## Data records
————

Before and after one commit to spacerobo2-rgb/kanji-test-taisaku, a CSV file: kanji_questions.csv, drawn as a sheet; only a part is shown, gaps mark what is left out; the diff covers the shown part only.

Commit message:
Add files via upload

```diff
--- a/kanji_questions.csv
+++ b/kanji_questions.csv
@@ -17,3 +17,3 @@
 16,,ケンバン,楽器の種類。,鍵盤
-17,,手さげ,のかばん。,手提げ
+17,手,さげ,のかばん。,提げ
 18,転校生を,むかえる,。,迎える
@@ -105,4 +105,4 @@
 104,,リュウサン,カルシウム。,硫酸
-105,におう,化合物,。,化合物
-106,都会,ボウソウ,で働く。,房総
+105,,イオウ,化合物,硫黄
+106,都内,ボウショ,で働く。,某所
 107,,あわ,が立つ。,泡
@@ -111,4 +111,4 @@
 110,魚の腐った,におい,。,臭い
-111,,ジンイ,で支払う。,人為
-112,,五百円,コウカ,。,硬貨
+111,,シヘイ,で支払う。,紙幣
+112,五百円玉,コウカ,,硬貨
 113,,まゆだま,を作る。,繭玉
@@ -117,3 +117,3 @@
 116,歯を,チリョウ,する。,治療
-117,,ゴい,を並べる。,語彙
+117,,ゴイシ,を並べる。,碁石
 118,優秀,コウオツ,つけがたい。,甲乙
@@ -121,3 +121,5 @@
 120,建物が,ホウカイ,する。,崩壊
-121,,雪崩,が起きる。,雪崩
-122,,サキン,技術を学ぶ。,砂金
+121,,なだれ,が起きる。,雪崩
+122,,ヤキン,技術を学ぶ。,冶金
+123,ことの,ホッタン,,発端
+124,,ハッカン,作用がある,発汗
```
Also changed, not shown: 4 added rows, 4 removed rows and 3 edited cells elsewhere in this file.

————

## Directions for this task
Write out a word-for-word copy of every entry above.

## Answer to this task
Before and after one commit to spacerobo2-rgb/kanji-test-taisaku, a CSV file: kanji_questions.csv, drawn as a sheet; only a part is shown, gaps mark what is left out; the diff covers the shown part only.

Commit message:
Add files via upload

```diff
--- a/kanji_questions.csv
+++ b/kanji_questions.csv
@@ -17,3 +17,3 @@
 16,,ケンバン,楽器の種類。,鍵盤
-17,,手さげ,のかばん。,手提げ
+17,手,さげ,のかばん。,提げ
 18,転校生を,むかえる,。,迎える
@@ -105,4 +105,4 @@
 104,,リュウサン,カルシウム。,硫酸
-105,におう,化合物,。,化合物
-106,都会,ボウソウ,で働く。,房総
+105,,イオウ,化合物,硫黄
+106,都内,ボウショ,で働く。,某所
 107,,あわ,が立つ。,泡
@@ -111,4 +111,4 @@
 110,魚の腐った,におい,。,臭い
-111,,ジンイ,で支払う。,人為
-112,,五百円,コウカ,。,硬貨
+111,,シヘイ,で支払う。,紙幣
+112,五百円玉,コウカ,,硬貨
 113,,まゆだま,を作る。,繭玉
@@ -117,3 +117,3 @@
 116,歯を,チリョウ,する。,治療
-117,,ゴい,を並べる。,語彙
+117,,ゴイシ,を並べる。,碁石
 118,優秀,コウオツ,つけがたい。,甲乙
@@ -121,3 +121,5 @@
 120,建物が,ホウカイ,する。,崩壊
-121,,雪崩,が起きる。,雪崩
-122,,サキン,技術を学ぶ。,砂金
+121,,なだれ,が起きる。,雪崩
+122,,ヤキン,技術を学ぶ。,冶金
+123,ことの,ホッタン,,発端
+124,,ハッカン,作用がある,発汗
```
Also changed, not shown: 4 added rows, 4 removed rows and 3 edited cells elsewhere in this file.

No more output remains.